## Task objective
How many separate lines of the data contain "changed"? Give the count and nothing else.

::: Data for processing

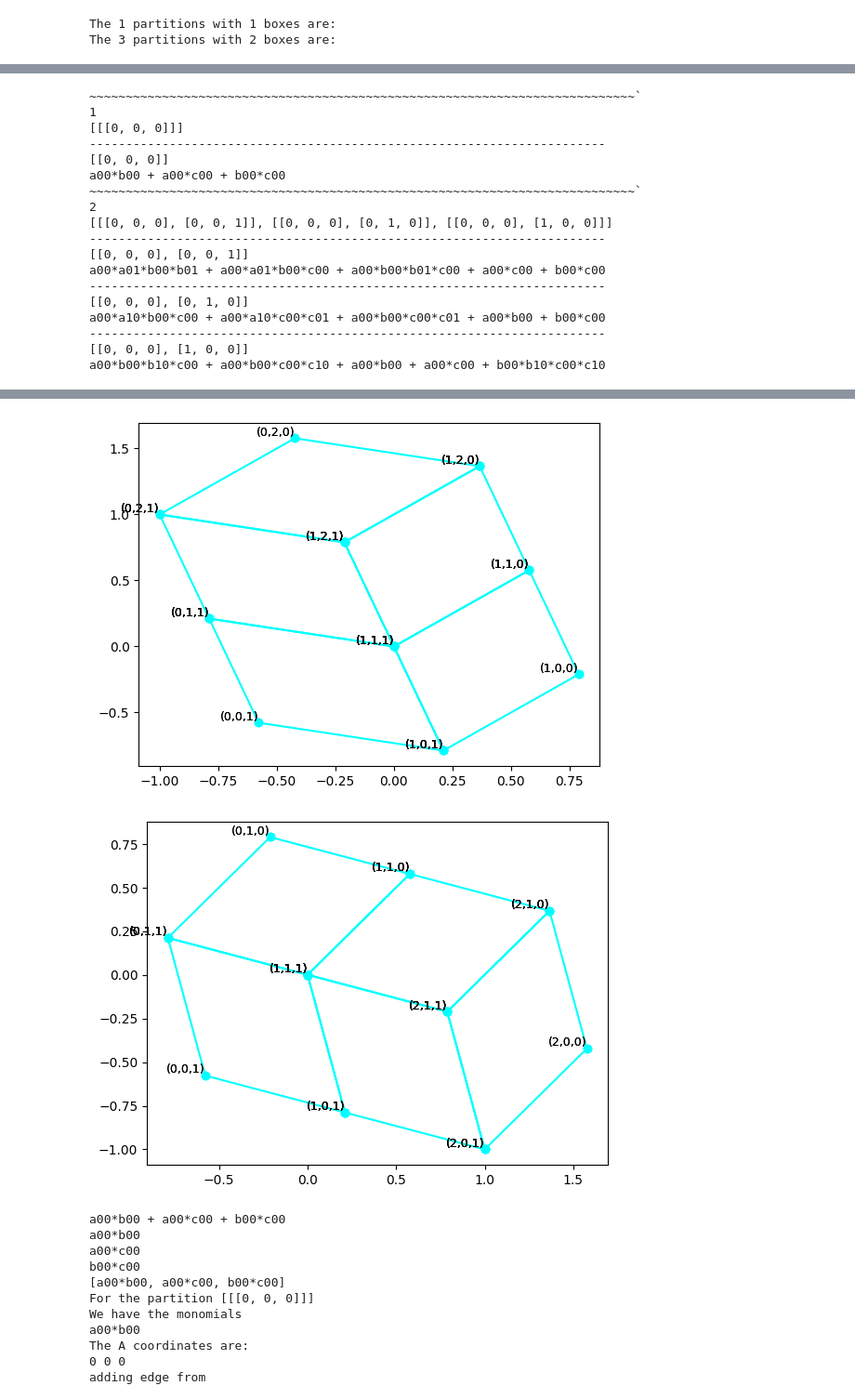
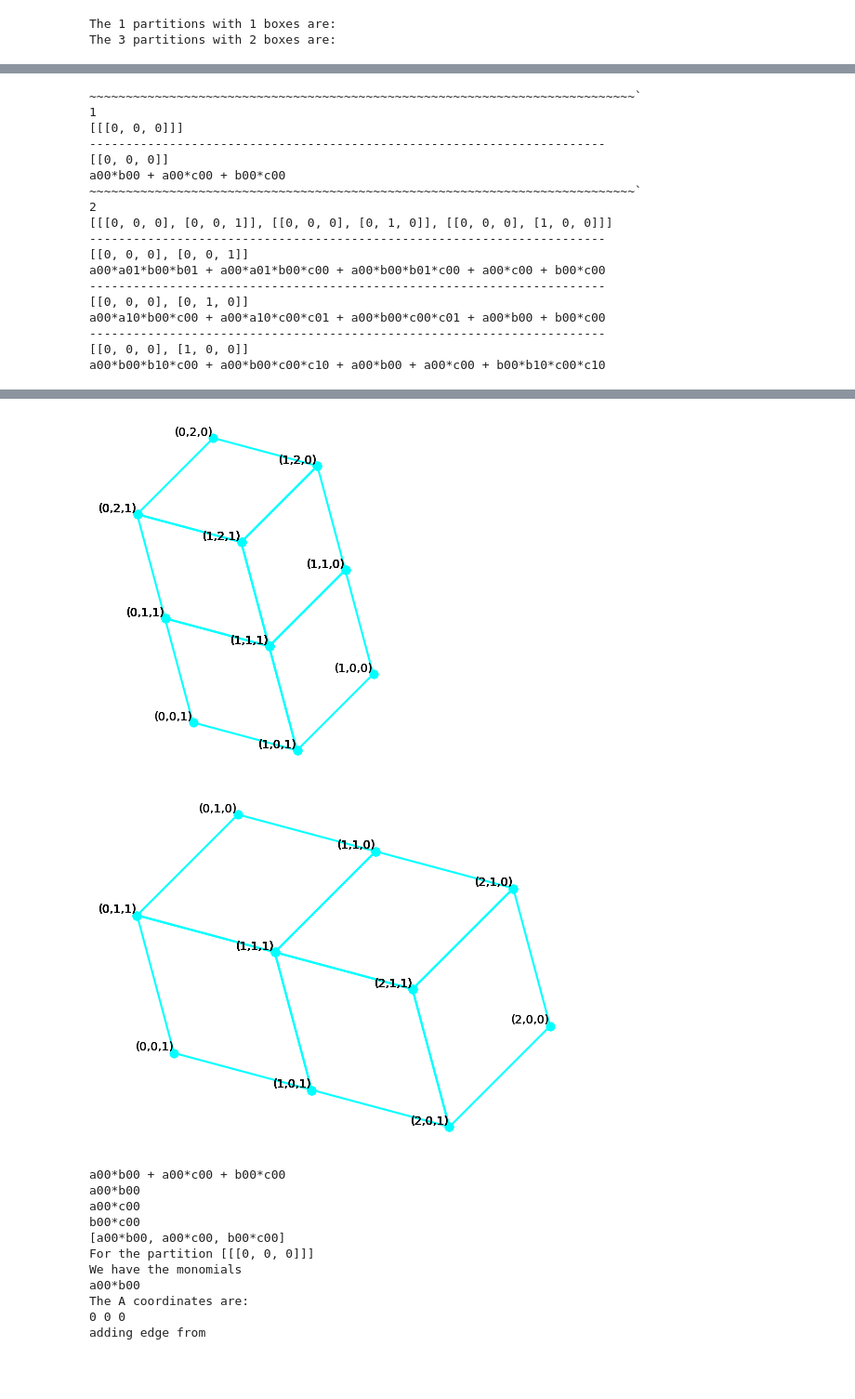
Before and after one commit to megboes/groves-research, a Jupyter notebook: groves.ipynb, the cells around one changed output, grey strips where cells are left out. Shown: that part at 93% size. Cells and saved outputs as stored; diff of their text form; code cells hidden in the pictures; blank space fills up the shorter version.

```diff
--- a/groves.ipynb
+++ b/groves.ipynb
@@ -257,6 +257,10 @@ for i in range(1,len(master_pi)):
     print("-----------------------------------------------------------------------")
     print(partition)
     fig, ax = plt.subplots()
+    # Set the aspect ratio to be equal
+    ax.set_aspect('equal')
+    # Remove axis and ticks
+    ax.axis('off')
     prints_image_of_partition(partition, fig, ax)
     given_partition_prints_grove(partition)
 # %% [output]
@@ -283,5 +287,5 @@ a00*b00*b10*c00 + a00*b00*c00*c10 + a00*b00 + a00*c00 + b00*b10*c00*c10
-[figure, old version]
+[figure, new version]
-[figure, old version]
+[figure, new version]
 # %%
 #see if we can get this one to take in a partition, and returna list of monomials
 
```
Also changed, not shown: parts of 2 cells of this notebook.
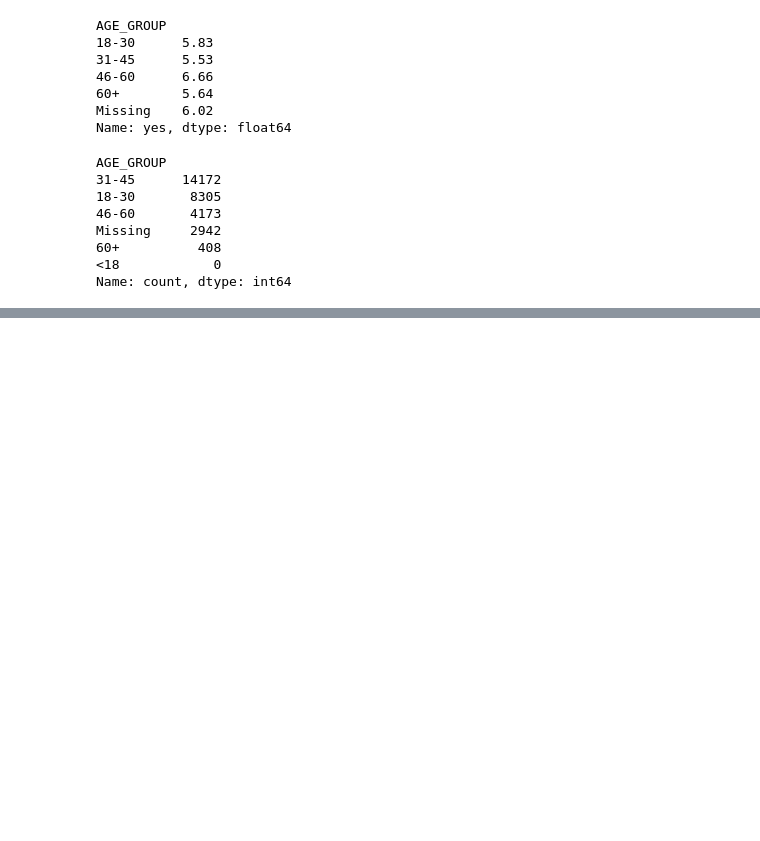
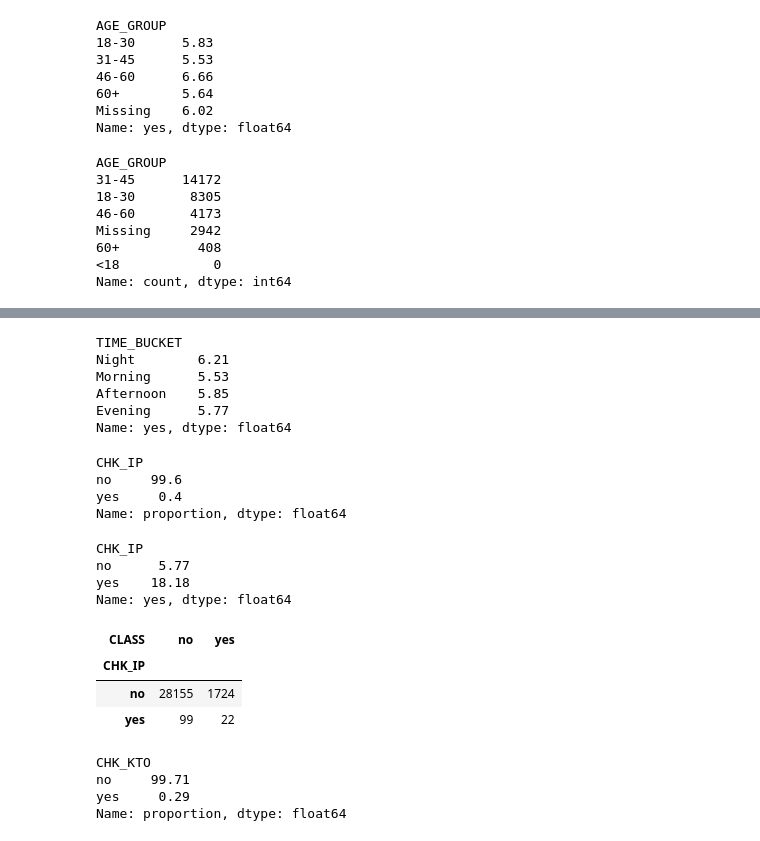
Before and after one commit to IdayatSanni/order-risk-scoring-model, a Jupyter notebook: churn_prediction.ipynb, the cells around one changed output, grey strips where cells are left out. Saved outputs shown, nothing was run; the diff lists cells and outputs as text; code cells hidden in the pictures; blank space fills up the shorter version.

```diff
--- a/churn_prediction.ipynb
+++ b/churn_prediction.ipynb
@@ -255,0 +509,44 @@ df2 = df.drop("B_BIRTHDATE", axis = 1)
+# %%
+risk_rate(df2, "TIME_BUCKET")
+# %% [output]
+TIME_BUCKET
+Night        6.21
+Morning      5.53
+Afternoon    5.85
+Evening      5.77
+Name: yes, dtype: float64
+# %%
+count_rate(df2, "CHK_IP")
+# %% [output]
+CHK_IP
+no     99.6
+yes     0.4
+Name: proportion, dtype: float64
+# %%
+risk_rate(df2, "CHK_IP")
+# %% [output]
+CHK_IP
+no      5.77
+yes    18.18
+Name: yes, dtype: float64
+# %%
+pd.crosstab(df2["CHK_IP"], df2["CLASS"])
+# %% [output]
+| CLASS | no | yes |
+| CHK_IP |  |  |
+| no | 28155 | 1724 |
+| yes | 99 | 22 |
+# %%
+risk_rate(df2, "CHK_COOKIE")
+count_rate(df2, "CHK_COOKIE")
+
+risk_rate(df2, "CHK_CARD")
+count_rate(df2, "CHK_CARD")
+
+risk_rate(df2, "CHK_KTO")
+count_rate(df2, "CHK_KTO")
+# %% [output]
+CHK_KTO
+no     99.71
+yes     0.29
+Name: proportion, dtype: float64
```
Also changed, not shown: parts of 48 cells of this notebook, 1 other file.
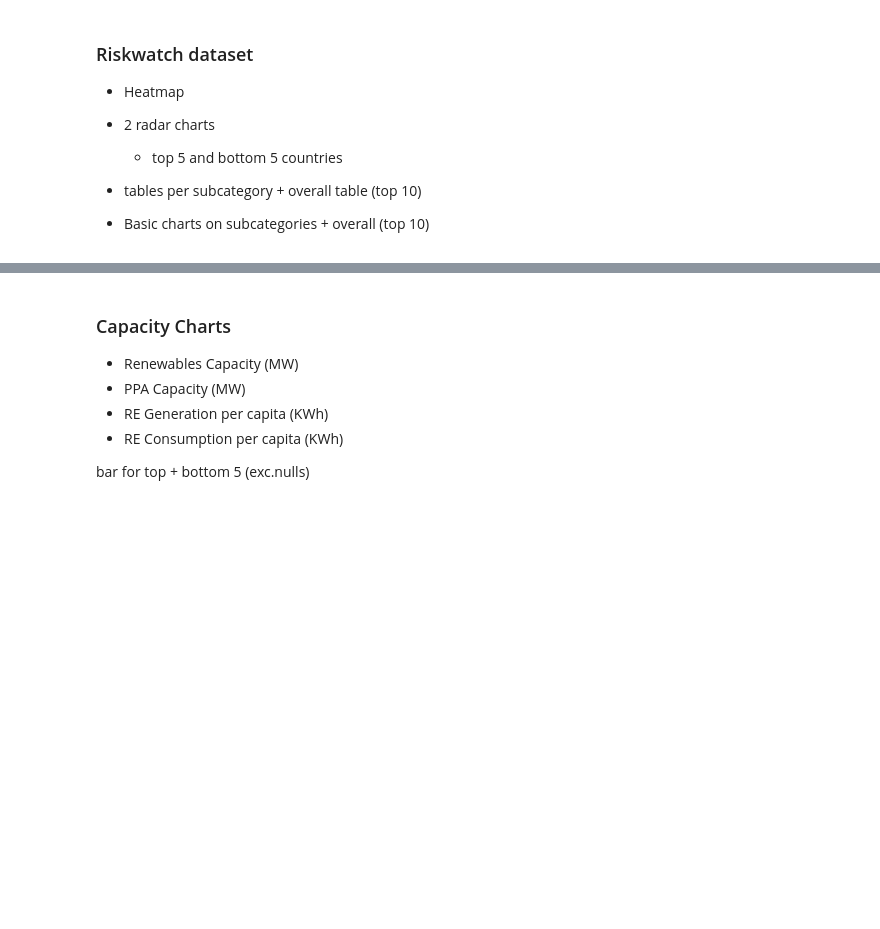
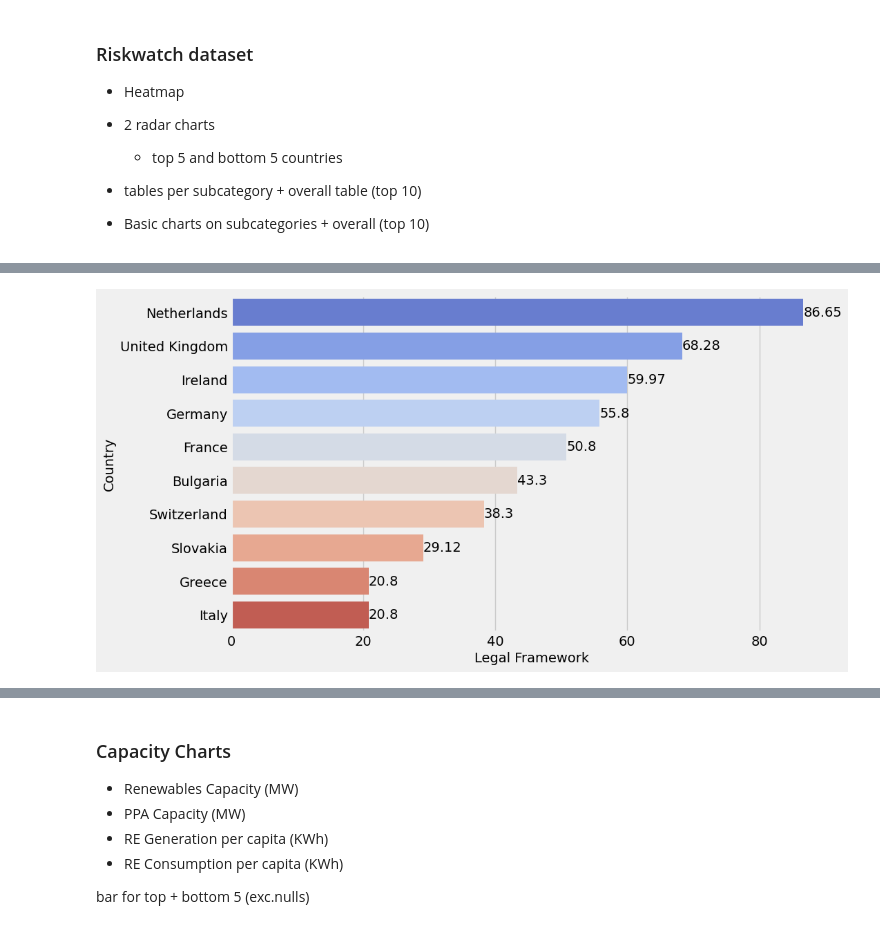
Before and after one commit to inspiratia-am/public_tests, a Jupyter notebook: riskwatch_2023charts.ipynb, the cells around one changed output, grey strips where cells are left out. Cells and saved outputs as stored; diff of their text form; code cells hidden in the pictures; blank space fills up the shorter version.

```diff
--- a/riskwatch_2023charts.ipynb
+++ b/riskwatch_2023charts.ipynb
@@ -62,0 +68,2 @@ df_rw.head()
+# %%
+subset = df_rw[['Country', 'Transition Readiness', 'LF Score', 'IO Score']]
@@ -62,0 +87,8 @@ df_rw.head()
+# %%
+plt.figure(figsize=(10, 6))
+ax = sns.barplot(data=subset, x='Legal Framework', y='Country',palette='coolwarm')
+# plt.xscale('log')
+ax.bar_label(ax.containers[0])
+plt.show()
+# %% [output]
+[figure, added]
```
Also changed, not shown: parts of 11 cells of this notebook, 10 other files.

::::::

## Reply to the task
6